Web page edit records:
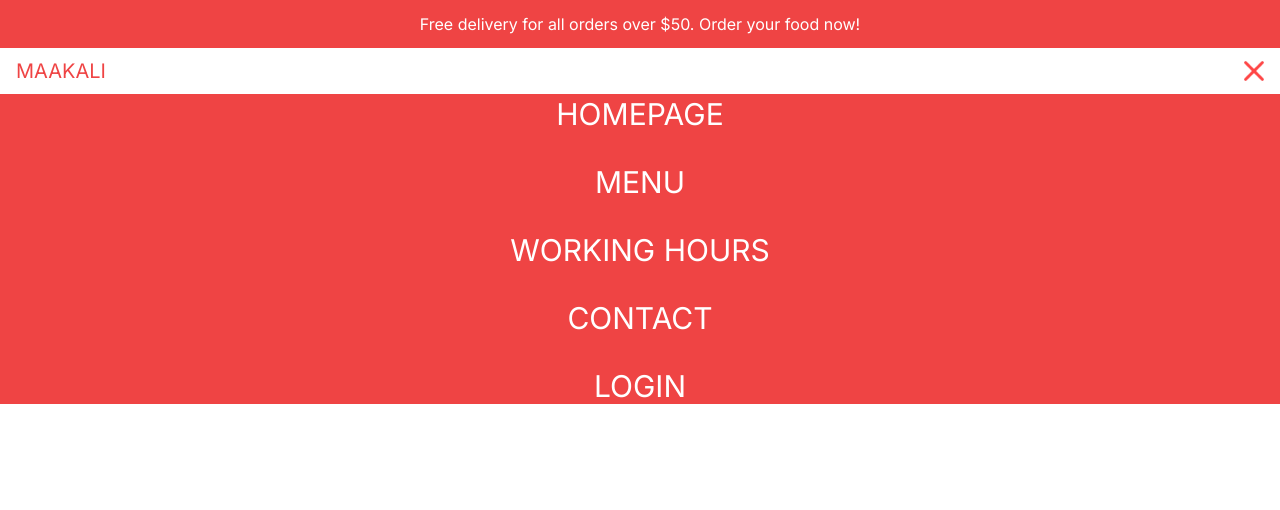
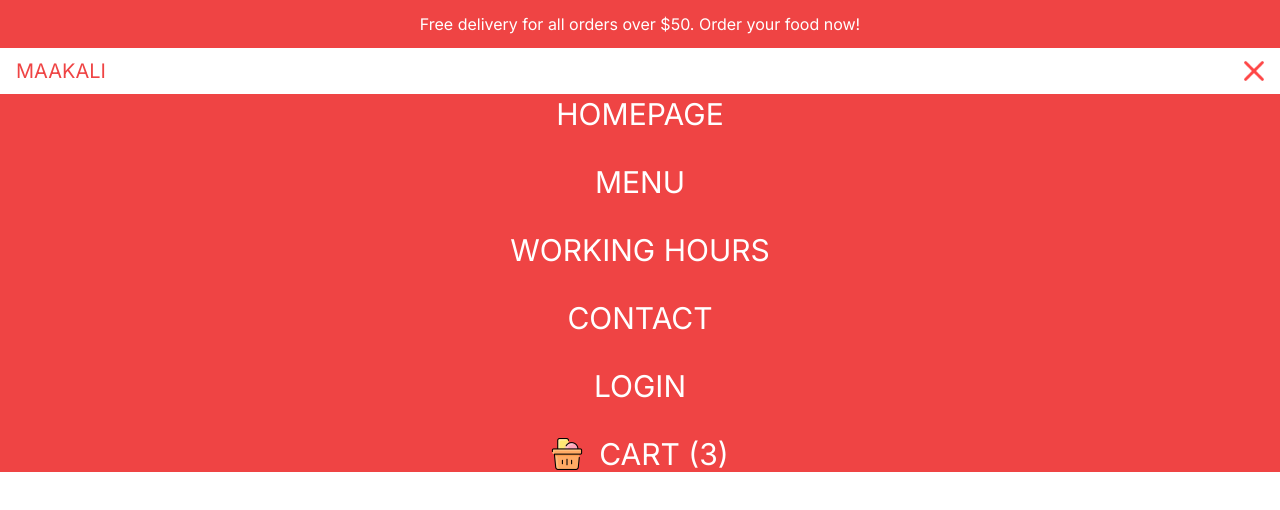
Before and after one commit to Svmpankaj/Restaurant-Food-Delivery-App, a Next.js app: page / in a window 1280 px wide. Both pictures are taken after a click on the picture 1254 px from the left and 71 px from the top of the page. Shown: the top 510 px of the page. Built offline with nearby package versions, Linux system fonts and the light colour scheme.

Commit message:
adding carticon

```diff
--- /dev/null
+++ b/src/components/CartIcon.tsx
@@ -0,0 +1,16 @@
+import Image from "next/image";
+import Link from "next/link";
+import React from "react";
+
+const CartIcon = () => {
+  return (
+    <Link href="/cart" className="flex items-center gap-4">
+      <div className="relative w-8 h-8">
+        <Image src="/cart.png" alt="" fill />
+      </div>
+      <span>Cart (3)</span>
+    </Link>
+  );
+};
+
+export default CartIcon;
--- a/src/components/Menu.tsx
+++ b/src/components/Menu.tsx
@@ -3,6 +3,7 @@
 import Image from "next/image";
 import Link from "next/link";
 import React, { useState } from "react";
+import CartIcon from "./CartIcon";
 
 const links = [
   { id: 1, title: "Homepage", url: "/" },
@@ -34,18 +35,27 @@
           onClick={() => setOpen(false)}
         />
       )}
+      {open && (
         <div className="bg-red-500 text-white absolute left-0 top-24 w-full h-[calc(100vh - 6rem) flex flex-col gap-8 items-center justify-center text-3xl z-10">
           {links.map((item) => (
-          <Link href={item.url} key={item.id}>
+            <Link href={item.url} key={item.id} onClick={() => setOpen(false)}>
               {item.title}
             </Link>
           ))}
           {!user ? (
-          <Link href="/login">Login</Link>
+            <Link href="/login" onClick={() => setOpen(false)}>
+              Login
+            </Link>
           ) : (
-          <Link href="/orders">Orders</Link>
+            <Link href="/orders" onClick={() => setOpen(false)}>
+              Orders
+            </Link>
           )}
+          <Link href="/cart" onClick={() => setOpen(false)}>
+            <CartIcon />
+          </Link>
         </div>
+      )}
     </div>
   );
 };
```
Lines whose indentation alone changed are shown as unchanged.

Activity: Every line above should be output exactly, except for the pictures.

The answer:
Before and after one commit to Svmpankaj/Restaurant-Food-Delivery-App, a Next.js app: page / in a window 1280 px wide. Both pictures are taken after a click on the picture 1254 px from the left and 71 px from the top of the page. Shown: the top 510 px of the page. Built offline with nearby package versions, Linux system fonts and the light colour scheme.

Commit message:
adding carticon

```diff
--- /dev/null
+++ b/src/components/CartIcon.tsx
@@ -0,0 +1,16 @@
+import Image from "next/image";
+import Link from "next/link";
+import React from "react";
+
+const CartIcon = () => {
+  return (
+    <Link href="/cart" className="flex items-center gap-4">
+      <div className="relative w-8 h-8">
+        <Image src="/cart.png" alt="" fill />
+      </div>
+      <span>Cart (3)</span>
+    </Link>
+  );
+};
+
+export default CartIcon;
--- a/src/components/Menu.tsx
+++ b/src/components/Menu.tsx
@@ -3,6 +3,7 @@
 import Image from "next/image";
 import Link from "next/link";
 import React, { useState } from "react";
+import CartIcon from "./CartIcon";
 
 const links = [
   { id: 1, title: "Homepage", url: "/" },
@@ -34,18 +35,27 @@
           onClick={() => setOpen(false)}
         />
       )}
+      {open && (
         <div className="bg-red-500 text-white absolute left-0 top-24 w-full h-[calc(100vh - 6rem) flex flex-col gap-8 items-center justify-center text-3xl z-10">
           {links.map((item) => (
-          <Link href={item.url} key={item.id}>
+            <Link href={item.url} key={item.id} onClick={() => setOpen(false)}>
               {item.title}
             </Link>
           ))}
           {!user ? (
-          <Link href="/login">Login</Link>
+            <Link href="/login" onClick={() => setOpen(false)}>
+              Login
+            </Link>
           ) : (
-          <Link href="/orders">Orders</Link>
+            <Link href="/orders" onClick={() => setOpen(false)}>
+              Orders
+            </Link>
           )}
+          <Link href="/cart" onClick={() => setOpen(false)}>
+            <CartIcon />
+          </Link>
         </div>
+      )}
     </div>
   );
 };
```
Lines whose indentation alone changed are shown as unchanged.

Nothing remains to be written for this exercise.